### WORK ITEM
Only the text of the records belongs in the answer; the pictures must be dropped.

[Records from a data source]

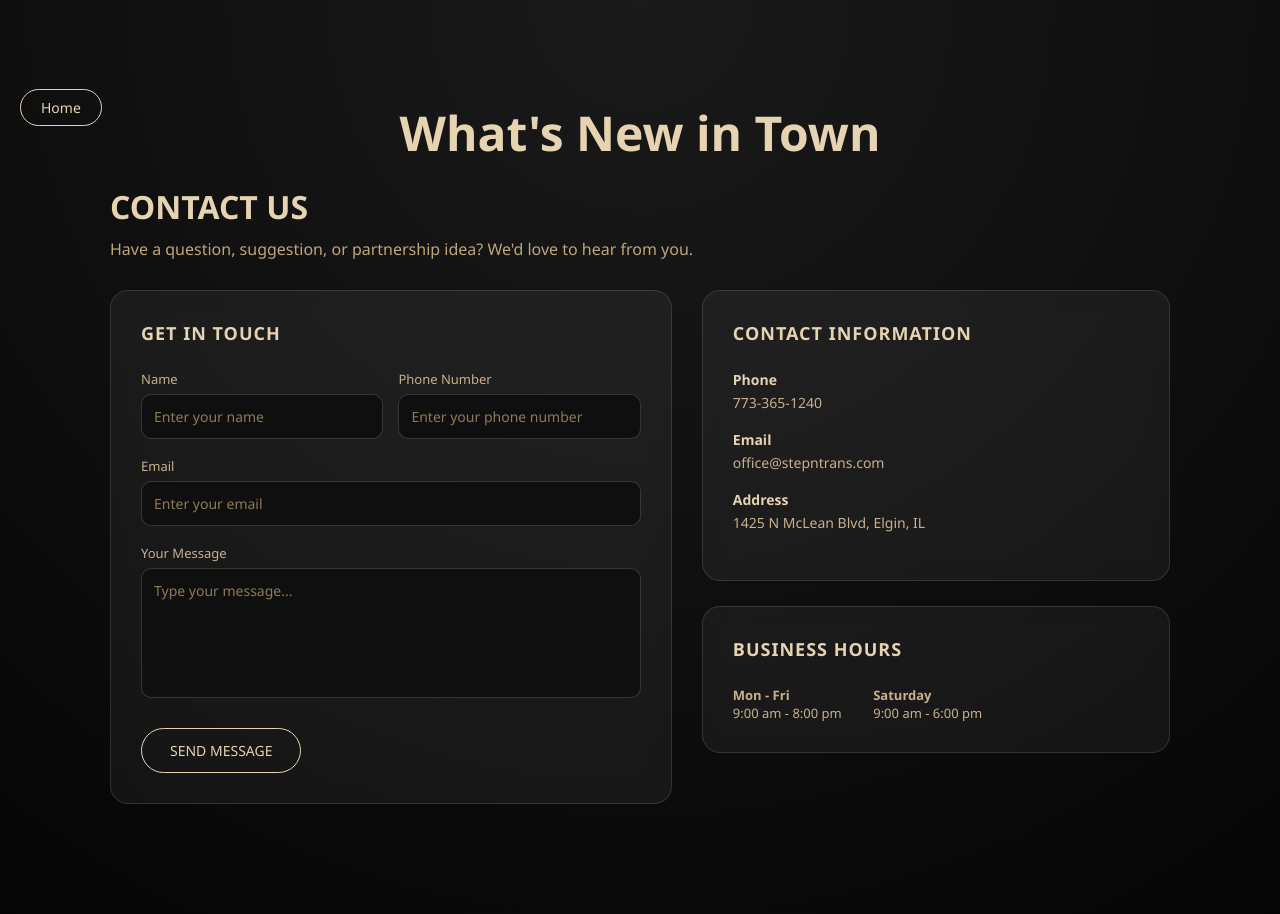
After one commit to Yatharth224/WHATS-NEW-IN-TOWN, a Flask app: page /contact in a window 1280 px wide. The commit adds this page. Shown: the top 914 px of the page. Run offline with Flask 3, Linux system fonts and the light colour scheme.

Commit message:
contact us  page

```diff
--- a/app.py
+++ b/app.py
@@ -330,6 +330,11 @@ def what_we_offer():
     return render_template('what_we_offer.html')
 
 
+@app.route('/contact')
+def contact_us():
+    return render_template('contact_us.html')
+
+
 @app.route('/admin')
 def admin_page():
     return redirect(url_for('admin_login'))
--- /dev/null
+++ b/templates/contact_us.html
@@ -0,0 +1,269 @@
+<!DOCTYPE html>
+<html lang="en">
+<head>
+  <meta charset="UTF-8" />
+  <meta name="viewport" content="width=device-width, initial-scale=1.0" />
+  <title>Contact Us | What's New in Town</title>
+  <style>
+    * {
+      box-sizing: border-box;
+      font-family: 'Segoe UI', Tahoma, Geneva, Verdana, sans-serif;
+    }
+
+    body {
+      margin: 0;
+      padding: 0;
+      background: radial-gradient(circle at top, #1a1a1a, #000000);
+      color: #e6d3b1; /* gold text */
+    }
+
+    .navbar {
+      display: flex;
+      align-items: center;
+      justify-content: center;
+      position: relative;
+      padding: 40px 20px 10px;
+    }
+
+    .home-btn {
+      position: absolute;
+      left: 20px;
+      text-decoration: none;
+      color: #e6d3b1;
+      border: 1px solid #e6d3b1;
+      padding: 8px 20px;
+      border-radius: 25px;
+      font-size: 14px;
+      transition: all 0.3s ease;
+    }
+
+    .home-btn:hover {
+      background: #e6d3b1;
+      color: #000;
+    }
+
+    .top-banner {
+      font-size: 48px;
+      font-weight: 700;
+      color: #e6d3b1;
+      text-decoration: none;
+    }
+
+    /* Top Heading */
+    .top-banner {
+      text-align: center;
+      padding: 60px 20px 10px;
+      font-size: 48px;
+      font-weight: 700;
+      color: #e6d3b1;
+    }
+
+    .top-sub {
+      text-align: center;
+      color: #c9b18c;
+      margin-bottom: 50px;
+      font-size: 18px;
+    }
+
+    .container {
+      max-width: 1100px;
+      margin: auto;
+      padding: 0 20px 60px;
+    }
+
+    .section-title {
+      font-size: 32px;
+      font-weight: 700;
+      margin-bottom: 10px;
+    }
+
+    .section-sub {
+      color: #bfa57a;
+      margin-bottom: 30px;
+    }
+
+    .contact-grid {
+      display: grid;
+      grid-template-columns: 1.2fr 1fr;
+      gap: 30px;
+    }
+
+    .card {
+      background: rgba(255, 255, 255, 0.05);
+      border: 1px solid rgba(230, 211, 177, 0.15);
+      border-radius: 18px;
+      padding: 30px;
+      backdrop-filter: blur(10px);
+    }
+
+    .card h3 {
+      margin-top: 0;
+      margin-bottom: 25px;
+      font-size: 18px;
+      color: #e6d3b1;
+      letter-spacing: 1px;
+    }
+
+    label {
+      display: block;
+      font-size: 13px;
+      margin-bottom: 6px;
+      color: #c9b18c;
+    }
+
+    input, textarea {
+      width: 100%;
+      padding: 12px;
+      background: #0f0f0f;
+      border: 1px solid rgba(230, 211, 177, 0.2);
+      border-radius: 10px;
+      color: #e6d3b1;
+      font-size: 14px;
+    }
+
+    input::placeholder, textarea::placeholder {
+      color: #8e7a57;
+    }
+
+    textarea {
+      resize: none;
+      height: 130px;
+    }
+
+    .form-row {
+      display: flex;
+      gap: 15px;
+      margin-bottom: 18px;
+    }
+
+    .btn {
+      background: transparent;
+      color: #e6d3b1;
+      border: 1px solid #e6d3b1;
+      padding: 12px 28px;
+      border-radius: 30px;
+      font-size: 14px;
+      cursor: pointer;
+      transition: all 0.3s ease;
+    }
+
+    .btn:hover {
+      background: #e6d3b1;
+      color: #000;
+    }
+
+    .info-item {
+      margin-bottom: 18px;
+      font-size: 14px;
+      color: #c9b18c;
+    }
+
+    .info-item strong {
+      display: block;
+      margin-bottom: 4px;
+      color: #e6d3b1;
+    }
+
+    .hours {
+      display: grid;
+      grid-template-columns: repeat(3, 1fr);
+      gap: 15px;
+      font-size: 13px;
+      color: #c9b18c;
+    }
+
+    .map {
+      margin-top: 50px;
+    }
+
+    iframe {
+      width: 100%;
+      height: 320px;
+      border: 0;
+      border-radius: 18px;
+      filter: grayscale(100%) invert(90%);
+    }
+
+    @media (max-width: 768px) {
+      .contact-grid {
+        grid-template-columns: 1fr;
+      }
+      .top-banner {
+        font-size: 36px;
+      }
+    }
+  </style>
+</head>
+<body>
+
+  <!-- Page Heading -->
+  <header class="navbar">
+    <a href="/" class="home-btn">Home</a>
+    <a href="/" class="top-banner">What's New in Town</a>
+  </header>
+
+
+  <div class="container">
+    <div class="section-title">CONTACT US</div>
+    <div class="section-sub">
+      Have a question, suggestion, or partnership idea? We'd love to hear from you.
+    </div>
+
+    <div class="contact-grid">
+      <!-- Contact Form -->
+      <div class="card">
+        <h3>GET IN TOUCH</h3>
+        <form action="mailto:yourmail@example.com" method="post" enctype="text/plain">
+          <div class="form-row">
+            <div style="flex:1;">
+              <label>Name</label>
+              <input type="text" name="Name" placeholder="Enter your name" required />
+            </div>
+            <div style="flex:1;">
+              <label>Phone Number</label>
+              <input type="tel" name="Phone" placeholder="Enter your phone number" required />
+            </div>
+          </div>
+
+          <div style="margin-bottom:18px;">
+            <label>Email</label>
+            <input type="email" name="Email" placeholder="Enter your email" required />
+          </div>
+
+          <div style="margin-bottom:25px;">
+            <label>Your Message</label>
+            <textarea name="Message" placeholder="Type your message..."></textarea>
+          </div>
+
+          <button type="submit" class="btn">SEND MESSAGE</button>
+        </form>
+      </div>
+
+      <!-- Info -->
+      <div>
+        <div class="card" style="margin-bottom:25px;">
+          <h3>CONTACT INFORMATION</h3>
+          <div class="info-item"><strong>Phone</strong>773-365-1240</div>
+          <div class="info-item"><strong>Email</strong>office@stepntrans.com</div>
+          <div class="info-item"><strong>Address</strong>1425 N McLean Blvd, Elgin, IL</div>
+        </div>
+
+        <div class="card">
+          <h3>BUSINESS HOURS</h3>
+          <div class="hours">
+            <div><strong>Mon - Fri</strong><br/>9:00 am - 8:00 pm</div>
+            <div><strong>Saturday</strong><br/>9:00 am - 6:00 pm</div>
+          </div>
+        </div>
+        </div>
+      </div>
+    </div>
+
+    <!-- Map -->
+    <div class="map">
+      <iframe src="https://www.google.com/maps?q=1425%20N%20McLean%20Blvd%20Elgin%20IL&output=embed" loading="lazy"></iframe>
+    </div>
+  </div>
+
+</body>
+</html>
```
Also changed, not shown: templates/homepage.html (+5 -3 lines).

### TASK RESPONSE
After one commit to Yatharth224/WHATS-NEW-IN-TOWN, a Flask app: page /contact in a window 1280 px wide. The commit adds this page. Shown: the top 914 px of the page. Run offline with Flask 3, Linux system fonts and the light colour scheme.

Commit message:
contact us  page

```diff
--- a/app.py
+++ b/app.py
@@ -330,6 +330,11 @@ def what_we_offer():
     return render_template('what_we_offer.html')
 
 
+@app.route('/contact')
+def contact_us():
+    return render_template('contact_us.html')
+
+
 @app.route('/admin')
 def admin_page():
     return redirect(url_for('admin_login'))
--- /dev/null
+++ b/templates/contact_us.html
@@ -0,0 +1,269 @@
+<!DOCTYPE html>
+<html lang="en">
+<head>
+  <meta charset="UTF-8" />
+  <meta name="viewport" content="width=device-width, initial-scale=1.0" />
+  <title>Contact Us | What's New in Town</title>
+  <style>
+    * {
+      box-sizing: border-box;
+      font-family: 'Segoe UI', Tahoma, Geneva, Verdana, sans-serif;
+    }
+
+    body {
+      margin: 0;
+      padding: 0;
+      background: radial-gradient(circle at top, #1a1a1a, #000000);
+      color: #e6d3b1; /* gold text */
+    }
+
+    .navbar {
+      display: flex;
+      align-items: center;
+      justify-content: center;
+      position: relative;
+      padding: 40px 20px 10px;
+    }
+
+    .home-btn {
+      position: absolute;
+      left: 20px;
+      text-decoration: none;
+      color: #e6d3b1;
+      border: 1px solid #e6d3b1;
+      padding: 8px 20px;
+      border-radius: 25px;
+      font-size: 14px;
+      transition: all 0.3s ease;
+    }
+
+    .home-btn:hover {
+      background: #e6d3b1;
+      color: #000;
+    }
+
+    .top-banner {
+      font-size: 48px;
+      font-weight: 700;
+      color: #e6d3b1;
+      text-decoration: none;
+    }
+
+    /* Top Heading */
+    .top-banner {
+      text-align: center;
+      padding: 60px 20px 10px;
+      font-size: 48px;
+      font-weight: 700;
+      color: #e6d3b1;
+    }
+
+    .top-sub {
+      text-align: center;
+      color: #c9b18c;
+      margin-bottom: 50px;
+      font-size: 18px;
+    }
+
+    .container {
+      max-width: 1100px;
+      margin: auto;
+      padding: 0 20px 60px;
+    }
+
+    .section-title {
+      font-size: 32px;
+      font-weight: 700;
+      margin-bottom: 10px;
+    }
+
+    .section-sub {
+      color: #bfa57a;
+      margin-bottom: 30px;
+    }
+
+    .contact-grid {
+      display: grid;
+      grid-template-columns: 1.2fr 1fr;
+      gap: 30px;
+    }
+
+    .card {
+      background: rgba(255, 255, 255, 0.05);
+      border: 1px solid rgba(230, 211, 177, 0.15);
+      border-radius: 18px;
+      padding: 30px;
+      backdrop-filter: blur(10px);
+    }
+
+    .card h3 {
+      margin-top: 0;
+      margin-bottom: 25px;
+      font-size: 18px;
+      color: #e6d3b1;
+      letter-spacing: 1px;
+    }
+
+    label {
+      display: block;
+      font-size: 13px;
+      margin-bottom: 6px;
+      color: #c9b18c;
+    }
+
+    input, textarea {
+      width: 100%;
+      padding: 12px;
+      background: #0f0f0f;
+      border: 1px solid rgba(230, 211, 177, 0.2);
+      border-radius: 10px;
+      color: #e6d3b1;
+      font-size: 14px;
+    }
+
+    input::placeholder, textarea::placeholder {
+      color: #8e7a57;
+    }
+
+    textarea {
+      resize: none;
+      height: 130px;
+    }
+
+    .form-row {
+      display: flex;
+      gap: 15px;
+      margin-bottom: 18px;
+    }
+
+    .btn {
+      background: transparent;
+      color: #e6d3b1;
+      border: 1px solid #e6d3b1;
+      padding: 12px 28px;
+      border-radius: 30px;
+      font-size: 14px;
+      cursor: pointer;
+      transition: all 0.3s ease;
+    }
+
+    .btn:hover {
+      background: #e6d3b1;
+      color: #000;
+    }
+
+    .info-item {
+      margin-bottom: 18px;
+      font-size: 14px;
+      color: #c9b18c;
+    }
+
+    .info-item strong {
+      display: block;
+      margin-bottom: 4px;
+      color: #e6d3b1;
+    }
+
+    .hours {
+      display: grid;
+      grid-template-columns: repeat(3, 1fr);
+      gap: 15px;
+      font-size: 13px;
+      color: #c9b18c;
+    }
+
+    .map {
+      margin-top: 50px;
+    }
+
+    iframe {
+      width: 100%;
+      height: 320px;
+      border: 0;
+      border-radius: 18px;
+      filter: grayscale(100%) invert(90%);
+    }
+
+    @media (max-width: 768px) {
+      .contact-grid {
+        grid-template-columns: 1fr;
+      }
+      .top-banner {
+        font-size: 36px;
+      }
+    }
+  </style>
+</head>
+<body>
+
+  <!-- Page Heading -->
+  <header class="navbar">
+    <a href="/" class="home-btn">Home</a>
+    <a href="/" class="top-banner">What's New in Town</a>
+  </header>
+
+
+  <div class="container">
+    <div class="section-title">CONTACT US</div>
+    <div class="section-sub">
+      Have a question, suggestion, or partnership idea? We'd love to hear from you.
+    </div>
+
+    <div class="contact-grid">
+      <!-- Contact Form -->
+      <div class="card">
+        <h3>GET IN TOUCH</h3>
+        <form action="mailto:yourmail@example.com" method="post" enctype="text/plain">
+          <div class="form-row">
+            <div style="flex:1;">
+              <label>Name</label>
+              <input type="text" name="Name" placeholder="Enter your name" required />
+            </div>
+            <div style="flex:1;">
+              <label>Phone Number</label>
+              <input type="tel" name="Phone" placeholder="Enter your phone number" required />
+            </div>
+          </div>
+
+          <div style="margin-bottom:18px;">
+            <label>Email</label>
+            <input type="email" name="Email" placeholder="Enter your email" required />
+          </div>
+
+          <div style="margin-bottom:25px;">
+            <label>Your Message</label>
+            <textarea name="Message" placeholder="Type your message..."></textarea>
+          </div>
+
+          <button type="submit" class="btn">SEND MESSAGE</button>
+        </form>
+      </div>
+
+      <!-- Info -->
+      <div>
+        <div class="card" style="margin-bottom:25px;">
+          <h3>CONTACT INFORMATION</h3>
+          <div class="info-item"><strong>Phone</strong>773-365-1240</div>
+          <div class="info-item"><strong>Email</strong>office@stepntrans.com</div>
+          <div class="info-item"><strong>Address</strong>1425 N McLean Blvd, Elgin, IL</div>
+        </div>
+
+        <div class="card">
+          <h3>BUSINESS HOURS</h3>
+          <div class="hours">
+            <div><strong>Mon - Fri</strong><br/>9:00 am - 8:00 pm</div>
+            <div><strong>Saturday</strong><br/>9:00 am - 6:00 pm</div>
+          </div>
+        </div>
+        </div>
+      </div>
+    </div>
+
+    <!-- Map -->
+    <div class="map">
+      <iframe src="https://www.google.com/maps?q=1425%20N%20McLean%20Blvd%20Elgin%20IL&output=embed" loading="lazy"></iframe>
+    </div>
+  </div>
+
+</body>
+</html>
```
Also changed, not shown: templates/homepage.html (+5 -3 lines).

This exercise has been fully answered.